That Sneeze: Is it Allergy, Cold, Flu…or Covid?
As spring sets in, trees and grasses burst out with pollens. Mothers tell me, “My child gets a runny nose every spring.” With COVID on everyone’s mind, however, we worry there might be a more serious cause this time. Hay fever, colds, the flu, and COVID all may present with cough and nasal drainage; determining the true cause is important.
Hay fever — our easy-to-remember name for allergic rhinitis — causes sneezing, a runny nose, and perhaps puffy eyes. The child won’t develop fever or chills, and nasal drainage is usually thin and clear. Shortness of breath or wheezing can occur if the sufferer has asthma, but usually not in those who don’t. Unless the sinuses become involved, antibiotics usually aren’t helpful. Instead, over-the-counter treatments of antihistamines, cough syrup, and a humidifier near the bedside is usually enough.

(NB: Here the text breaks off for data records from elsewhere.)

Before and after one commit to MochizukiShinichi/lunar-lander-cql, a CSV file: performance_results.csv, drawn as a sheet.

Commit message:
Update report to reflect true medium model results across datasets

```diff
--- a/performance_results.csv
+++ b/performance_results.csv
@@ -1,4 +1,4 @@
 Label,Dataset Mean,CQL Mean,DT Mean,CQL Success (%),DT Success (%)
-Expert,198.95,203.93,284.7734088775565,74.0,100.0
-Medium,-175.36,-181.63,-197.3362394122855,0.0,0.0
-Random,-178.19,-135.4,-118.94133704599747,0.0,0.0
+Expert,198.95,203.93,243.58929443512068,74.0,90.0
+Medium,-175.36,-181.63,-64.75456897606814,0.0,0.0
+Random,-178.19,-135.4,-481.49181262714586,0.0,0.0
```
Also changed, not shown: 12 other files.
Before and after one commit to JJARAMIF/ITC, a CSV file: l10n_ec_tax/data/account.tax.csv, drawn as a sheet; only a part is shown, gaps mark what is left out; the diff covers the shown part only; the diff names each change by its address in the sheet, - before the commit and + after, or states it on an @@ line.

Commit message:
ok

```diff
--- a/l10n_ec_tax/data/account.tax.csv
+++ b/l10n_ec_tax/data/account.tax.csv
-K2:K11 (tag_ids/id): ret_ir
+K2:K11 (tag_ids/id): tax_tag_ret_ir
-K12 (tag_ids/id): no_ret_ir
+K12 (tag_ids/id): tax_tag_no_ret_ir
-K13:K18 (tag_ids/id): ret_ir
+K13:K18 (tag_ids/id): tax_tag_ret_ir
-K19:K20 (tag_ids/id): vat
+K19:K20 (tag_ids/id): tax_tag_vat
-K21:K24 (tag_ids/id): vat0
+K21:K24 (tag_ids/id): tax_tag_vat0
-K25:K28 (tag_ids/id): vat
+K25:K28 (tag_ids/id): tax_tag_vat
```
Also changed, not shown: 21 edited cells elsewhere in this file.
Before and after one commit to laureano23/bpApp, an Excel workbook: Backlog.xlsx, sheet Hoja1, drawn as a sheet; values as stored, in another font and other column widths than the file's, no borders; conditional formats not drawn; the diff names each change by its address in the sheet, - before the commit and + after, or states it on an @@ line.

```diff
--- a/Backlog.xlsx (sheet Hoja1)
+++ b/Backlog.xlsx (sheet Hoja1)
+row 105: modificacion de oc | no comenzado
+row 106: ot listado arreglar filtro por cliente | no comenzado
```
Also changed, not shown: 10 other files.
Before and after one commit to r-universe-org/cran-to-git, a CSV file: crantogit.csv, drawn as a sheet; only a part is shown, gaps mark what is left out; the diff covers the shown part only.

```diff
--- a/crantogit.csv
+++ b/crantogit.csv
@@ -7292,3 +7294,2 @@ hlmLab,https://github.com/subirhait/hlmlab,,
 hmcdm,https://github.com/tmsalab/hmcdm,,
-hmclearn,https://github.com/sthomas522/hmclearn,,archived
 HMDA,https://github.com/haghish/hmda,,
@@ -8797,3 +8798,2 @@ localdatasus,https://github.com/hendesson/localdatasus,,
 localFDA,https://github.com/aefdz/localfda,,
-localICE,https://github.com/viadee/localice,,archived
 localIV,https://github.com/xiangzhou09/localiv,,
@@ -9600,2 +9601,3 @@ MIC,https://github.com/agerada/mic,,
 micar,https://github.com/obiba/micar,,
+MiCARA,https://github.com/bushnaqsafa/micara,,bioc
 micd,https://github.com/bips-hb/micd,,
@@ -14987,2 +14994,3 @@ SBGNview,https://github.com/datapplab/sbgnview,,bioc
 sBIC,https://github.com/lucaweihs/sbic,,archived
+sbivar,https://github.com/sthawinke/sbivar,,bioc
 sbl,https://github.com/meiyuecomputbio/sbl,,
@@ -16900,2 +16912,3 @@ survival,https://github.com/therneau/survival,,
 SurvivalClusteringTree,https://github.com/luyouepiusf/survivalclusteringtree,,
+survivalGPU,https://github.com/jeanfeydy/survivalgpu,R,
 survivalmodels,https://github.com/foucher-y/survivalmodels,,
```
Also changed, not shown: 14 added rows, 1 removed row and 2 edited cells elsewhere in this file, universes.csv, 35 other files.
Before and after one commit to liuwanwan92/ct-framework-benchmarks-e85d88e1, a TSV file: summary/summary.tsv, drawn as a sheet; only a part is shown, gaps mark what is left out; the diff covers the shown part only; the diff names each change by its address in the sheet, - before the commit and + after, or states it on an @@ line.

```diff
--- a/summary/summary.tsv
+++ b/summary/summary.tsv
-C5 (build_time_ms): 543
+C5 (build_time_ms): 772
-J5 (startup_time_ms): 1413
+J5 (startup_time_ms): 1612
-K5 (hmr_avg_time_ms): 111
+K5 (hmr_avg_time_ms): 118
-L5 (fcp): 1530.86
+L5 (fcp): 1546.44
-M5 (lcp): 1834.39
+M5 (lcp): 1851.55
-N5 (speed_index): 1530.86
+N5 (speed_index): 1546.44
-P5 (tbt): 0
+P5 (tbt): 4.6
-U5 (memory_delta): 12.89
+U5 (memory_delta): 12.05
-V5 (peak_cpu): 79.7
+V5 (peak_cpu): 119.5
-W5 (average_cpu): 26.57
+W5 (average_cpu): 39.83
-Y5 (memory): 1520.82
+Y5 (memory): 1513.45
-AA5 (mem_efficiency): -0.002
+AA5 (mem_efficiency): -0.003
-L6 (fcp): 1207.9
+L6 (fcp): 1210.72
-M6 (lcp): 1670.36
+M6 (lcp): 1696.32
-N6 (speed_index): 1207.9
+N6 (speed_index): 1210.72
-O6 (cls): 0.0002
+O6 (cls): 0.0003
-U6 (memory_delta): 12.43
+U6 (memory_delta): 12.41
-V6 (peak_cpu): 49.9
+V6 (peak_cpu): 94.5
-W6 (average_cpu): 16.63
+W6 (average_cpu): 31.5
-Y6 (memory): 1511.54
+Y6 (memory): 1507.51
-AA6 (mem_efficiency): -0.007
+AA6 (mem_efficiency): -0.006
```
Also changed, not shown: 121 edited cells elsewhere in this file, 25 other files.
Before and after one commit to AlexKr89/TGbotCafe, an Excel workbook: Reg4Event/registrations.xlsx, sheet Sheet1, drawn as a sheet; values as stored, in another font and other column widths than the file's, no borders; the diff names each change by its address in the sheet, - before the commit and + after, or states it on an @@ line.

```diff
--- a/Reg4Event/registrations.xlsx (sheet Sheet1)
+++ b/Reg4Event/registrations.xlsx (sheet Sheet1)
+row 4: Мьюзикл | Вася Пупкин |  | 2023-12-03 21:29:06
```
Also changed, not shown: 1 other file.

Prescription medicines can help, such as Montelukast (Singulair), a strong anti-allergy medicine, and occasionally steroids, particularly nasal sprays like Flonase. Allergy shots may help in prevention for those with severe symptoms. Masks have been proven to be helpful in reducing allergy symptoms, perhaps because the pollens causing allergies are 100 times larger than the viruses that cause infections, so masks are more effective in catching them.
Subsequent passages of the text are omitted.